[Records from a dataset]
######
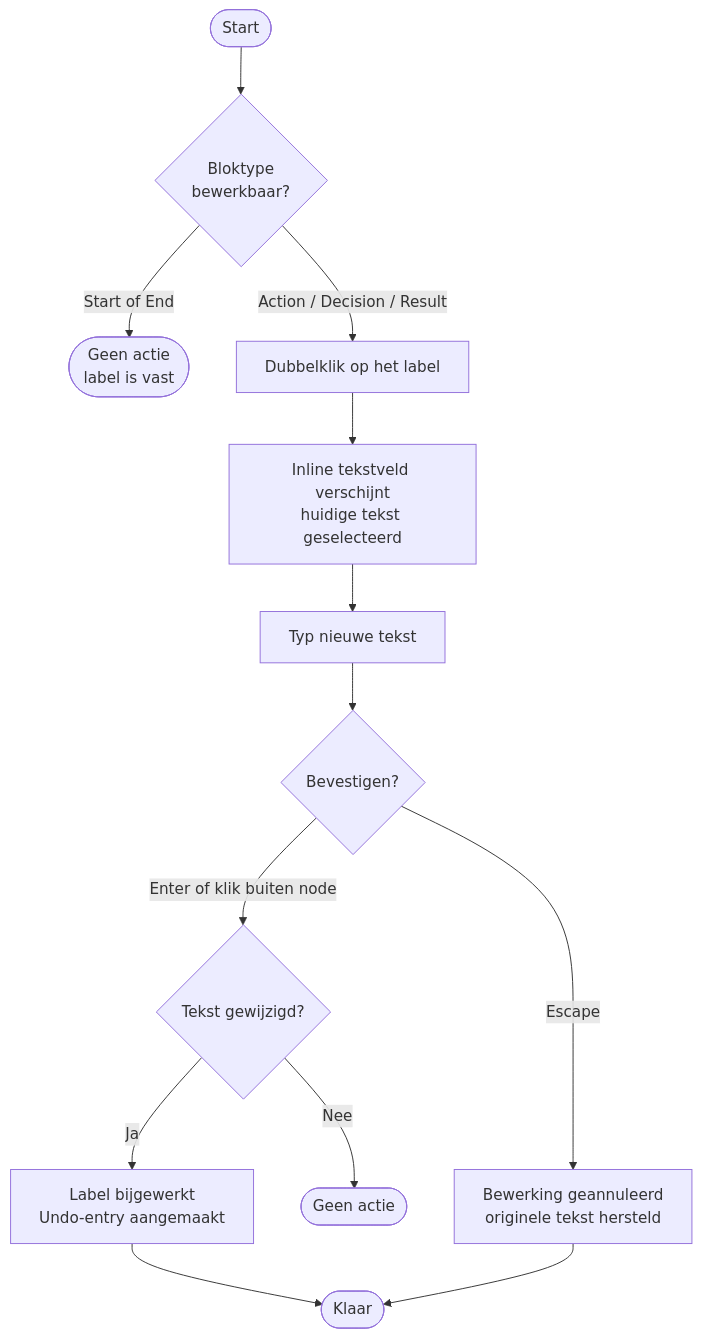
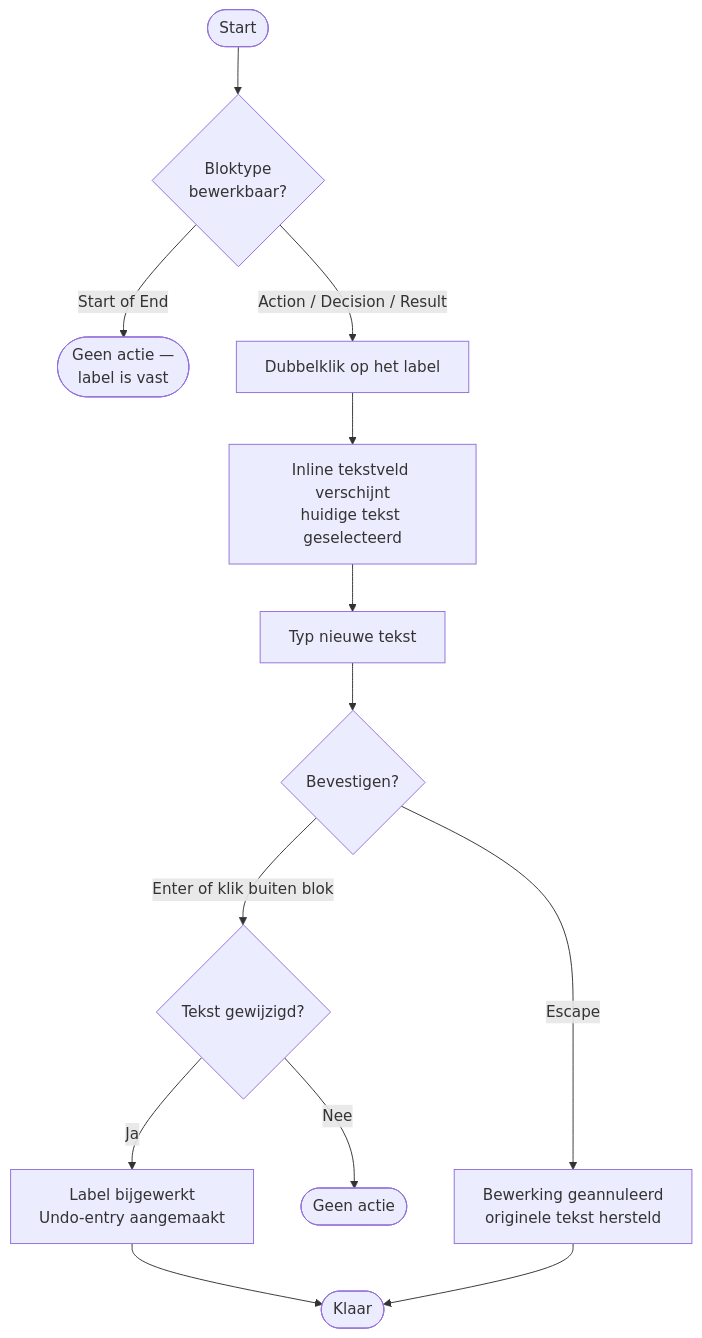
Diagram 11 of 14 in USERFLOWS.md (GRJX/mmd-flowchart), drawn with Mermaid before and after one commit. The commit also changed other lines of this file and 1 other file, not shown here.

Commit message:
refactor: update flowchart syntax for clarity and consistency; enhance user flow descriptions

````diff
--- a/USERFLOWS.md
+++ b/USERFLOWS.md
@@ -217,15 +217,15 @@
 ```mermaid
 flowchart TD
-    A([Start]) --> B{Bloktype\nbewerkbaar?}
-    B -- Start of End --> C([Geen actie\nlabel is vast])
-    B -- Action / Decision / Result --> D[Dubbelklik op het label]
-    D --> E[Inline tekstveld verschijnt\nhuidige tekst geselecteerd]
+    A([Start]) --> B{"Bloktype<br>bewerkbaar?"}
+    B -- "Start of End" --> C(["Geen actie —<br>label is vast"])
+    B -- "Action / Decision / Result" --> D[Dubbelklik op het label]
+    D --> E["Inline tekstveld verschijnt<br>huidige tekst geselecteerd"]
     E --> F[Typ nieuwe tekst]
     F --> G{Bevestigen?}
-    G -- Enter of klik buiten node --> H{Tekst gewijzigd?}
-    H -- Ja --> I[Label bijgewerkt\nUndo-entry aangemaakt]
+    G -- "Enter of klik buiten blok" --> H{Tekst gewijzigd?}
+    H -- Ja --> I["Label bijgewerkt<br>Undo-entry aangemaakt"]
     H -- Nee --> J([Geen actie])
-    G -- Escape --> K[Bewerking geannuleerd\noriginele tekst hersteld]
+    G -- Escape --> K["Bewerking geannuleerd<br>originele tekst hersteld"]
     I --> L([Klaar])
     K --> L
 ```
````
######
INSTRUCTIONS FOR THE TASK:
Pick out all lines from the data above in which the word "Escape" appears.

OUTPUT BELOW:
-    G -- Escape --> K[Bewerking geannuleerd\noriginele tekst hersteld]
+    G -- Escape --> K["Bewerking geannuleerd<br>originele tekst hersteld"]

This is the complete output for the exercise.